One of the first requirements as a catcher is learning as much about your pitching staff as possible. You need to know each pitcher's strengths and weaknesses. You must also learn how to call a game. Many times a coach may be calling the pitches from the bench, but you still must be in tune with the flow of the game and it's up to you to make sure the pitcher hits different locations by giving a good target. Learn as much information as you can about pitching. You need to be on the same page as the pitcher.
Catcher is one of most difficult positions to play. It takes practice and determination to become a quality catcher. Hopefully this section will provide you with some information to help you on your way.
Take your stretching and conditioning seriously. Often pregame or practice stretching and conditioning is done half-heartedly by many position players. As a catcher you are in a position that is physically more demanding than any position on the field. Your ability to avoid injury and play the position for many years requires that you are well conditioned.
Talk to the starting pitcher after he has completed his warm-up. How does he feel? How is his control? What pitches is he having trouble with? What pitches are working well? Compare that with your impression from his warm-up. Use the information above to come up with an approach for the first time through the lineup. After a couple of innings you may notice that things that weren't working during the warm-up are working now.

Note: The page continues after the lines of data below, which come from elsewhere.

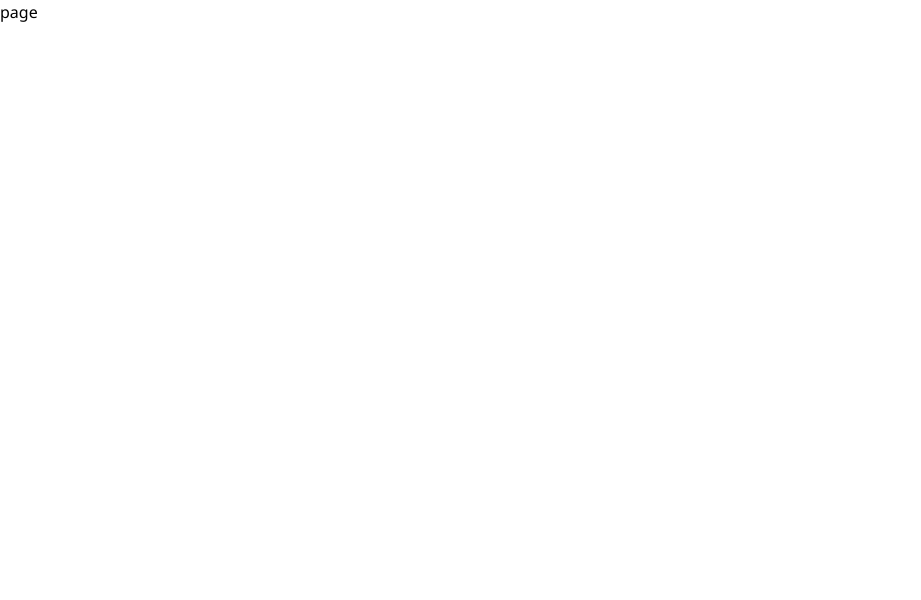
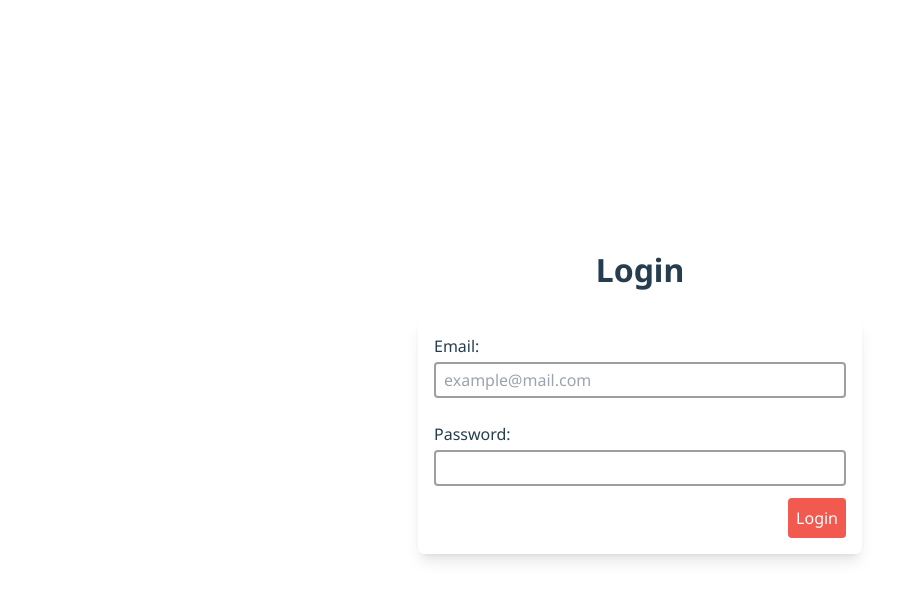
Before and after one commit to Kanak1125/ecommerce-site, a Next.js app: page /login in a window 1280 px wide. Shown: the top 600 px of the page, without its empty margins (0-921 px from the left). Built offline with nearby package versions, Linux system fonts and the light colour scheme; no server answers.

Commit message:
feat: login and signup with firebase

```diff
--- a/src/app/cart/page.tsx
+++ b/src/app/cart/page.tsx
@@ -8,6 +8,7 @@ import SimpleBar from 'simplebar-react';
 import 'simplebar-react/dist/simplebar.min.css';
 import { formatCurrency } from '@/utils/formatCurrency';
 
+import Navbar from '@/components/Navbar/Navbar';
 import { Product } from '@/types/type';
 
 import './cart.scss';
@@ -101,6 +102,8 @@ const page = () => {
     return acc + current.price * quantity;
 }, 0);
   return (
+    <>
+      <Navbar />
       <main className='max-w-screen-xl mx-auto px-10 py-10 min-h-screen '>
         {
           cartItems.length === 0 ? <h2 className='text-2xl font-bold text-center text-secondary'>Your shopping Cart is empty </h2>
@@ -122,6 +125,7 @@ const page = () => {
           </>
         }
       </main>
+    </>
   )
 }
 
--- a/src/app/login/page.tsx
+++ b/src/app/login/page.tsx
@@ -1,8 +1,92 @@
-import React from 'react'
+'use client';
+
+import React, { useState } from 'react'
+import CenteredContainer from '@/components/CenteredContainer'
+import Button from '@/components/Button/Button'
+import { object, string } from 'yup';
+import { useRouter } from 'next/navigation';
+import { FieldValues, useForm } from 'react-hook-form';
+import { yupResolver } from '@hookform/resolvers/yup';
+import signIn from '@/services/firebase/auth/signin';
+import '../../app/signup/signup.scss';
 
 const page = () => {
+  const [error, setError] = useState("");
+  const router = useRouter();
+  const loginSchema = object().shape({
+    email: string().required("Please enter your email").email(),
+    password: string().required("Your password is Required")
+    .min(4, "Must be greater than 4")
+    .max(16, "Mustn't be longer than 16"),
+  });
+
+  const {
+    register,
+    handleSubmit,
+    formState: {
+      errors,
+      isValid,
+      isSubmitting,
+    },
+    reset,
+  } = useForm({
+    resolver: yupResolver(loginSchema),
+    mode: "onBlur" || "onSubmit",
+  });
+
+  const login = async(data: FieldValues) => {
+    const { result, err } = await signIn(data.email, data.password);
+
+    if (err) {
+      setError("Login in failed...");
+    } else {
+      return router.push('/');
+    }
+  };
+
   return (
-    <div>page</div>
+    <CenteredContainer>
+        <h2 className='heading-signup mb-6'>Login</h2>
+        <form
+          onSubmit={handleSubmit(login)}
+          className='signup-form break-all break-words
+          '
+        >
+          <label htmlFor="email" className='label'>Email: </label>
+          <input
+            type="email"
+            {...register("email")}
+            id="email"
+            placeholder='example@mail.com'
+            className='input-fields '
+          />
+          <p className="text-red-400 text-sm my-1">{errors.email?.message}</p>
+          <label htmlFor="password" className='label'>Password: </label>
+          <input
+            type="password"
+            {...register("password")}
+            id="password"
+            className='input-fields '
+            required
+          />
+          <p className="text-red-400 text-sm my-1">{errors.password?.message}</p>
+
+
+          <div className="btns-container">
+            <Button
+            text={'Login'}
+            align='right'
+            handleBtnClick= {login}
+            isValid={isValid}
+            isSubmitting={isSubmitting}
+            />
+            {/* <Link href={'/forgot-password'} className='text-center my-2 hover:underline text-white'>Forgot Password?</Link> */}
+          </div>
+
+
+          {/* <pre>{JSON.stringify(watch())}</pre> */}
+        </form>
+    </CenteredContainer>
   )
 }
 
--- a/src/app/signup/page.tsx
+++ b/src/app/signup/page.tsx
@@ -14,6 +14,7 @@ import { schema_PersonalInfo, schema_ContactInfo, schema_PasswordInfo, schema_Ag
 import CenteredContainer from '@/components/CenteredContainer';
 
 import signUp from '@/services/firebase/auth/signup';
+import { useRouter } from 'next/navigation';
 
 // Need: To include agreements to validation as well...
 
@@ -36,6 +37,9 @@ const page = () => {
     fields: ['terms_and_conditions', 'privacy_policy'],
   }];
 
+  const [error, setError] = useState("");
+  const router = useRouter();
+
   const [currentStep, setCurrentStep] = useState(1);
   const [currentSchema, setCurrentSchema] = useState<ObjectSchema<FieldValues, any, any, any>>(schema_PersonalInfo);
 
@@ -47,8 +51,8 @@ const page = () => {
       return schema_ContactInfo;
     case 3:
       return schema_PasswordInfo;
-    case 4:
-      return schema_Agreement;
+    // case 4:
+    //   return schema_Agreement;
     default:
       return schema_PersonalInfo;
     }
@@ -107,12 +111,18 @@ const page = () => {
     setCurrentStep(prevState => prevState - 1);
   }
 
-  const onDataSubmit = (data: FieldValues) => {
+  const onDataSubmit = async (data: FieldValues) => {
     // data submission to the server takes place here...
     console.log(data);
     console.log("Submitted...");
 
+    const { result, err } = await signUp(data.email, data.password);
 
+    if (err) {
+      setError("Sign up failed!");
+    } else {
+      return router.push('/');
+    }
   };
 
   return (
--- a/src/components/Button/button.scss
+++ b/src/components/Button/button.scss
@@ -1,7 +1,7 @@
 @use '../../app/globals.scss' as *;
 
 .btn {
-    background-color: $accent-color;
+    background-color: $accent-color !important;
     color: $txt-color-primary-inv;
     width: max-content;
     @apply p-2 rounded transition-all duration-300 ease-in-out cursor-pointer;
--- a/src/components/Navbar/Navbar.tsx
+++ b/src/components/Navbar/Navbar.tsx
@@ -14,6 +14,7 @@ const Navbar = () => {
 
   const [isHamMenuActive, setIsHamMenuActive] = useState(false);
 
+  // if user isn't login account link in the navbar should direct user to the login page...
 
   return (
     <header className='w-full py-4 header'>
```
Lines whose indentation alone changed are shown as unchanged.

A pitcher with arm trouble won't be a pitcher for long. The same holds true for a catcher. Make sure you warm-up properly for each practice and game. Throw as much as you can to build arm strength and make sure you always warm-up slowly.